I’ve been thinking about narcissism and leadership. At a recent clergy conference on narcissism and ministry, my colleague Michael Nel suggested that we all have a little narcissism in us, as Murray Bowen suggested we all have some schizophrenia in us (and we all have cancer cells in our bodies). And perhaps it’s not a completely bad thing. To be a leader, you darn well better be sure of yourself. Self-confidence and internal clarity are not narcissistic but can be viewed as such. What do you think? Perhaps the difference between adaptive narcissism, as psychiatrist Mark McClung puts it, and pathological narcissism, is that we’re on this side of the mental health line if we can relate to others in a way that’s not just about us, and if we can laugh at ourselves. See my full newsletter article on this topic here.

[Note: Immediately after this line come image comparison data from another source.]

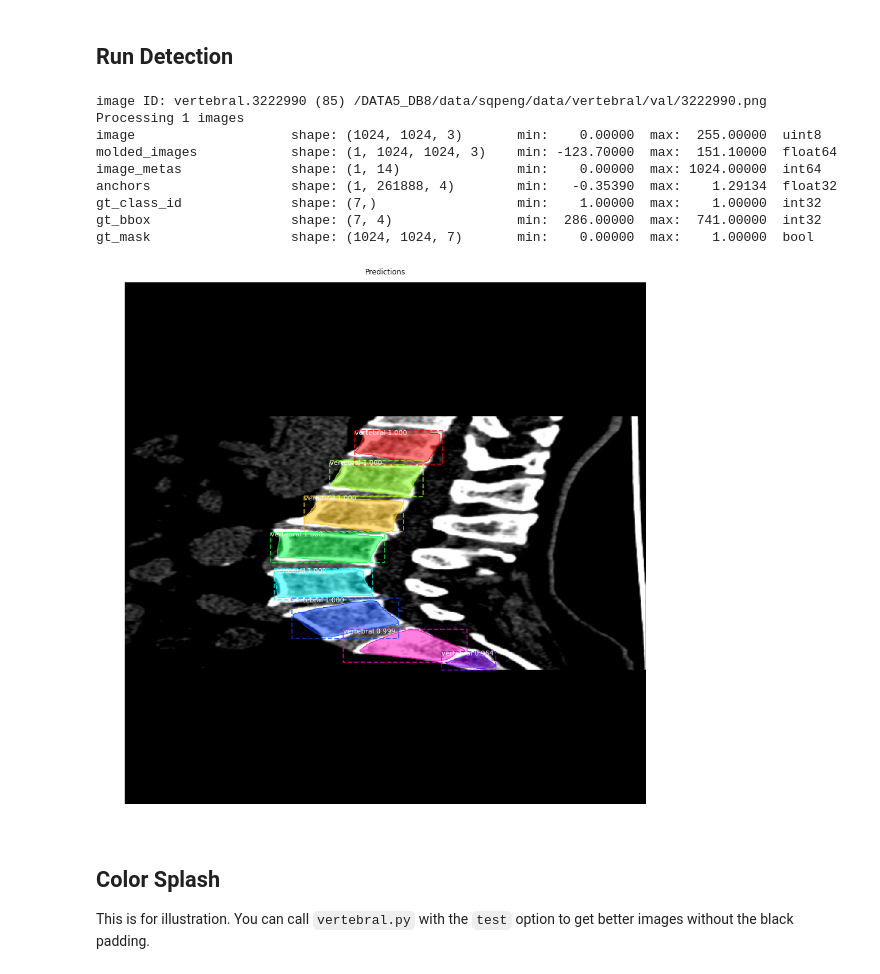
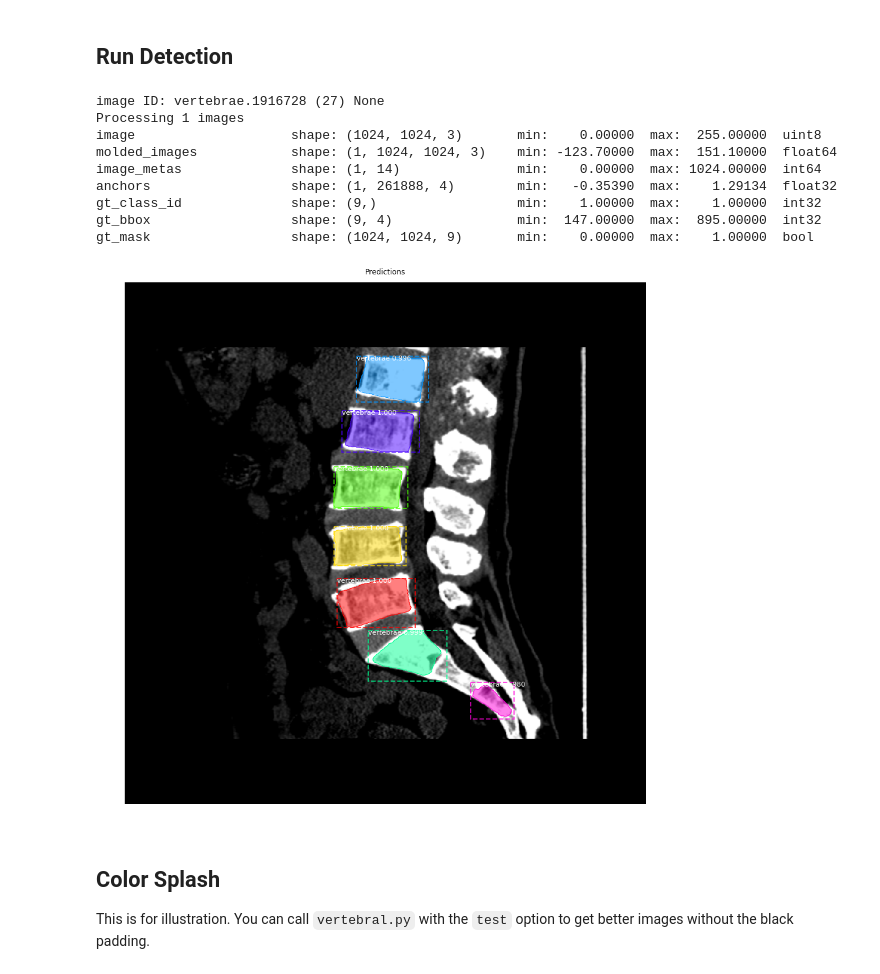
Before and after one commit to changguoji/Mask-RCNN-Vertebral-Segmentation, a Jupyter notebook: samples/vertebral/inspect_vertebral_model.ipynb, the cells around one changed output. Drawn from its saved outputs; the diff is of its cells as text; code cells hidden in the pictures.

```diff
--- a/samples/vertebral/inspect_vertebral_model.ipynb
+++ b/samples/vertebral/inspect_vertebral_model.ipynb
@@ -43,7 +43,7 @@ Using TensorFlow backend.
 ## Configurations
 # %%
 config = vertebral.VertebralConfig()
-VERTEBRAL_DIR = '/DATA5_DB8/data/sqpeng/data/vertebral'
+VERTEBRAL_DIR = '/DATA5_DB8/data/sqpeng/data/vertebrae'
 # %%
 # Override the training configurations with a few
 # changes for inferencing.
@@ -135,36 +135,37 @@ Re-starting from epoch 30
 # %% [markdown]
 ## Run Detection
 # %%
-image_id = random.choice(dataset.image_ids)
+# image_id = random.choice(dataset.image_ids)
+image_id = 27
 image, image_meta, gt_class_id, gt_bbox, gt_mask =\
     modellib.load_image_gt(dataset, config, image_id, use_mini_mask=False)
 info = dataset.image_info[image_id]
 print("image ID: {}.{} ({}) {}".format(info["source"], info["id"], image_id,
                                        dataset.image_reference(image_id)))
 
 # Run object detection
 results = model.detect([image], verbose=1)
 
 # Display results
 ax = get_ax(1)
 r = results[0]
 visualize.display_instances(image, r['rois'], r['masks'], r['class_ids'],
                             dataset.class_names, r['scores'], ax=ax,
                             title="Predictions")
 log("gt_class_id", gt_class_id)
 log("gt_bbox", gt_bbox)
 log("gt_mask", gt_mask)
 # %% [output]
-image ID: vertebral.3222990 (85) /DATA5_DB8/data/sqpeng/data/vertebral/val/3222990.png
+image ID: vertebrae.1916728 (27) None
 Processing 1 images
 image                    shape: (1024, 1024, 3)       min:    0.00000  max:  255.00000  uint8
 molded_images            shape: (1, 1024, 1024, 3)    min: -123.70000  max:  151.10000  float64
 image_metas              shape: (1, 14)               min:    0.00000  max: 1024.00000  int64
 anchors                  shape: (1, 261888, 4)        min:   -0.35390  max:    1.29134  float32
-gt_class_id              shape: (7,)                  min:    1.00000  max:    1.00000  int32
-gt_bbox                  shape: (7, 4)                min:  286.00000  max:  741.00000  int32
-gt_mask                  shape: (1024, 1024, 7)       min:    0.00000  max:    1.00000  bool
+gt_class_id              shape: (9,)                  min:    1.00000  max:    1.00000  int32
+gt_bbox                  shape: (9, 4)                min:  147.00000  max:  895.00000  int32
+gt_mask                  shape: (1024, 1024, 9)       min:    0.00000  max:    1.00000  bool
-[figure, old version]
+[figure, new version]
 # %% [markdown]
 ## Color Splash
 
```
Also changed, not shown: parts of 29 cells of this notebook, 3 other files.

3 replies on “Narcissism and Leadership“
I like the quote that encourages us to take neither criticsm or praise too seriously. I have done fairly well over the years or learning to take critique with a “grain of salt”, but needed to be reminded that praise should also be accepted with temperance. Great Blog Margaret! Sean H

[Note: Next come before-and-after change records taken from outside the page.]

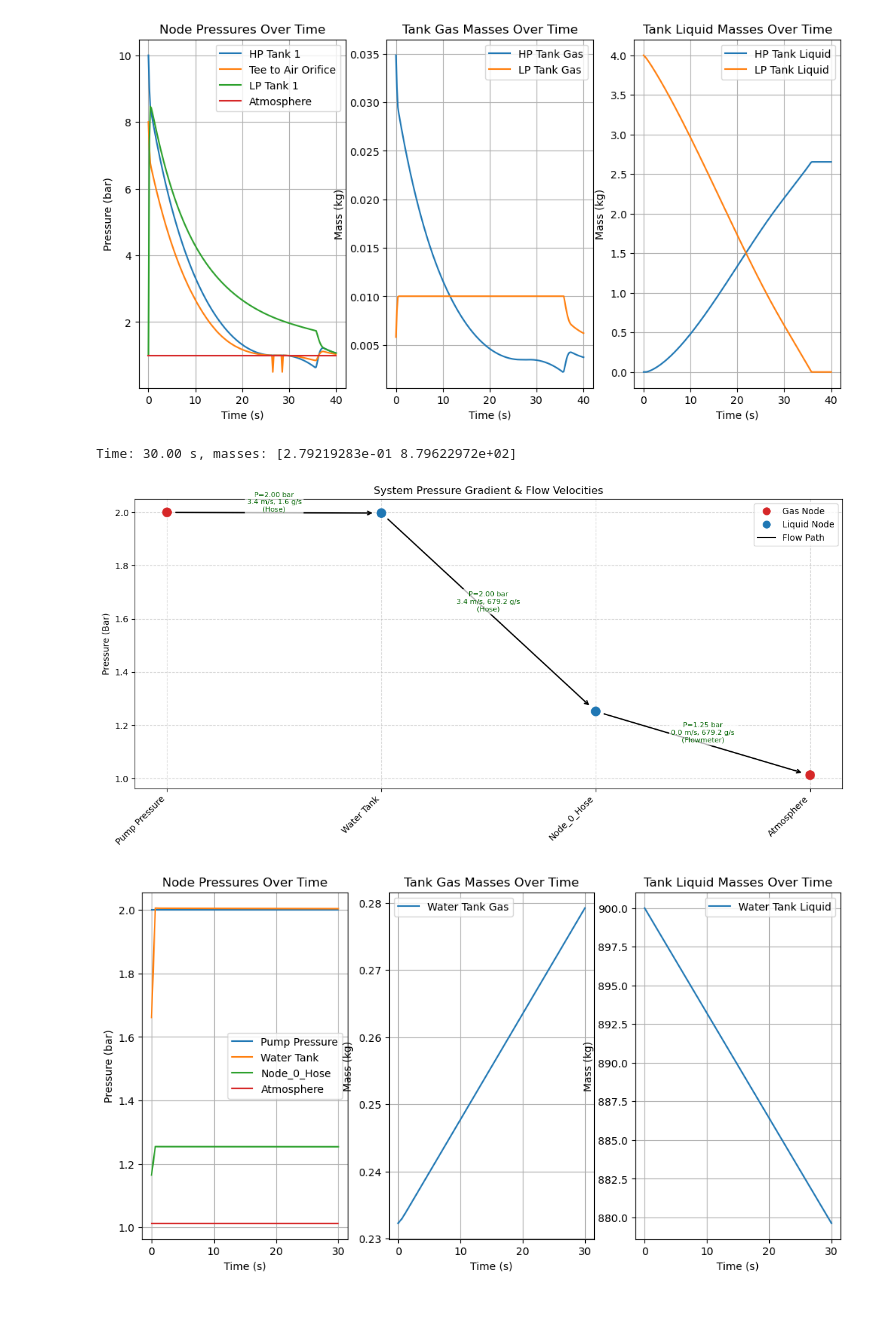
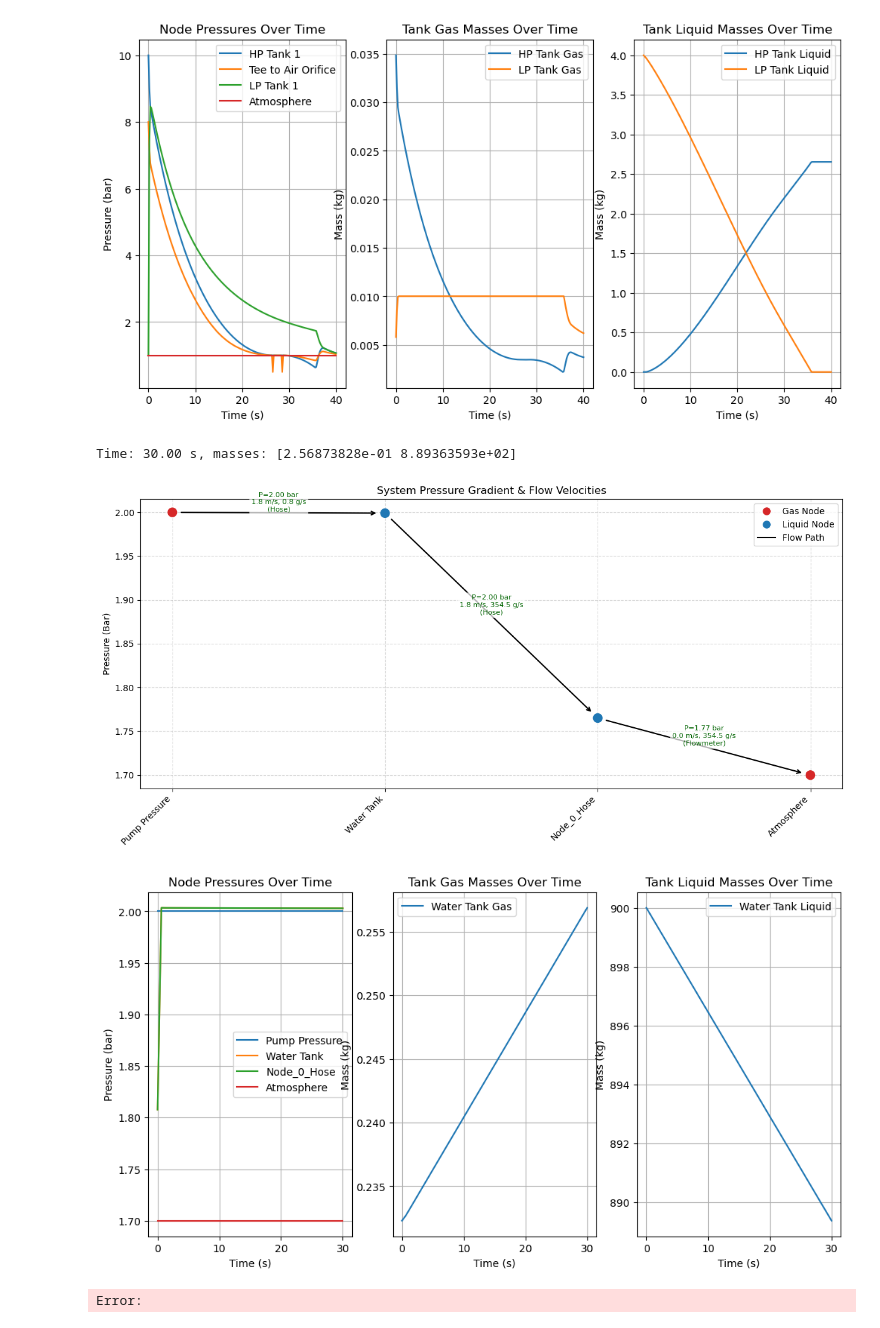
Before and after one commit to LpHiX/FYPTurbine, a Jupyter notebook: kvtest.ipynb, the cells around one changed output. Drawn from its saved outputs; the diff is of its cells as text; code cells hidden in the pictures.

```diff
--- a/kvtest.ipynb
+++ b/kvtest.ipynb
@@ -277,44 +277,35 @@ flowmeter = FlowComponent(name='Flowmeter', kv=5)
 
 pump_pressure = FluidNode("Pump Pressure", pressure=2e5, temperature=300, fluid=air, constant_pressure=True)
 water_tank_node = FluidNode("Water Tank", tank=water_tank)
-atmosphere_node = FluidNode("Atmosphere", pressure=101325, constant_pressure=True, temperature=300, fluid=air)
+atmosphere_node = FluidNode("Atmosphere", pressure=1.7e5, constant_pressure=True, temperature=300, fluid=air)
 
 nodes = [pump_pressure, water_tank_node] + create_series_nodes(water_tank_node, [hose, flowmeter], atmosphere_node) + [atmosphere_node]
 pump_pressure.connect_nodes([(water_tank_node, hose, False)])
 water_tank_node.connect_nodes([(pump_pressure, hose, True)])
 tanks = [water_tank]
 initial_masses, initial_temperatures = initialize_tanks(tanks)
 
 
 from scipy.integrate import solve_ivp
 import numpy as np
 
 t_end=30
 solution = solve_ivp(
     dae_system,
     t_span=(0, t_end),
     y0=initial_masses,
     method='BDF',
     rtol=1e-6,
     atol=1e-9,
     args=(nodes, tanks),
     t_eval=np.linspace(0, t_end, 50)
 )
 
 
-
-
-
-# import cProfile
-# cProfile.run("main()", 'restats')
-# import pstats
-# p = pstats.Stats('restats')
-# p.sort_stats('cumulative').print_stats(40)
-
-
 plot_pressure_network(nodes)
 plot_transient(solution, nodes, tanks)
 # %% [output]
-Time: 30.00 s, masses: [2.79219283e-01 8.79622972e+02]
+Time: 30.00 s, masses: [2.56873828e-01 8.89363593e+02]
-[figure, old version]
+[figure, new version]
-[figure, old version]
+[figure, new version]
+Error:
```
Also changed, not shown: parts of 2 cells of this notebook, 6 other files.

Point taken, Israel. I’m assuming there is a continuum. I remember “The Guns of Will Sonnet,” too–perhaps “no brag, just fact” is a useful approach, particularly in the church where false humility is often valued highly (another form of excessive interest in appearance, perhaps?).
Given that the qualifier for narcissism is “excessive” self-love and “excessive” interest in appearance, I’d have to say that the term is probably not the best to use for the kind of stance advocated. Narcissism suggests a self-concept disconnected from reality. And while we all tend to have an unrealistic perception of self to some extent or the other, I’d say narcissism would be off the scale of the norm, or healthy. “Adaptive narcissism” is a nice literary hook, but I don’t find it too helpful.
Many years ago I enjoyed a TV show titled “The Guns of Will Sonnet” (it ran from 1967-1969). It was a journey saga involving a father and his grandson searching for the senior’s lost son. The father (played by a grizzled Walter Brennan) would often have occasion to say, “I’m the fastest gun in the West. No brag, just fact.” I suspect that stance and unapologetic self-definition is more in keeping with strong, self-assured leadership than a narcissistic one.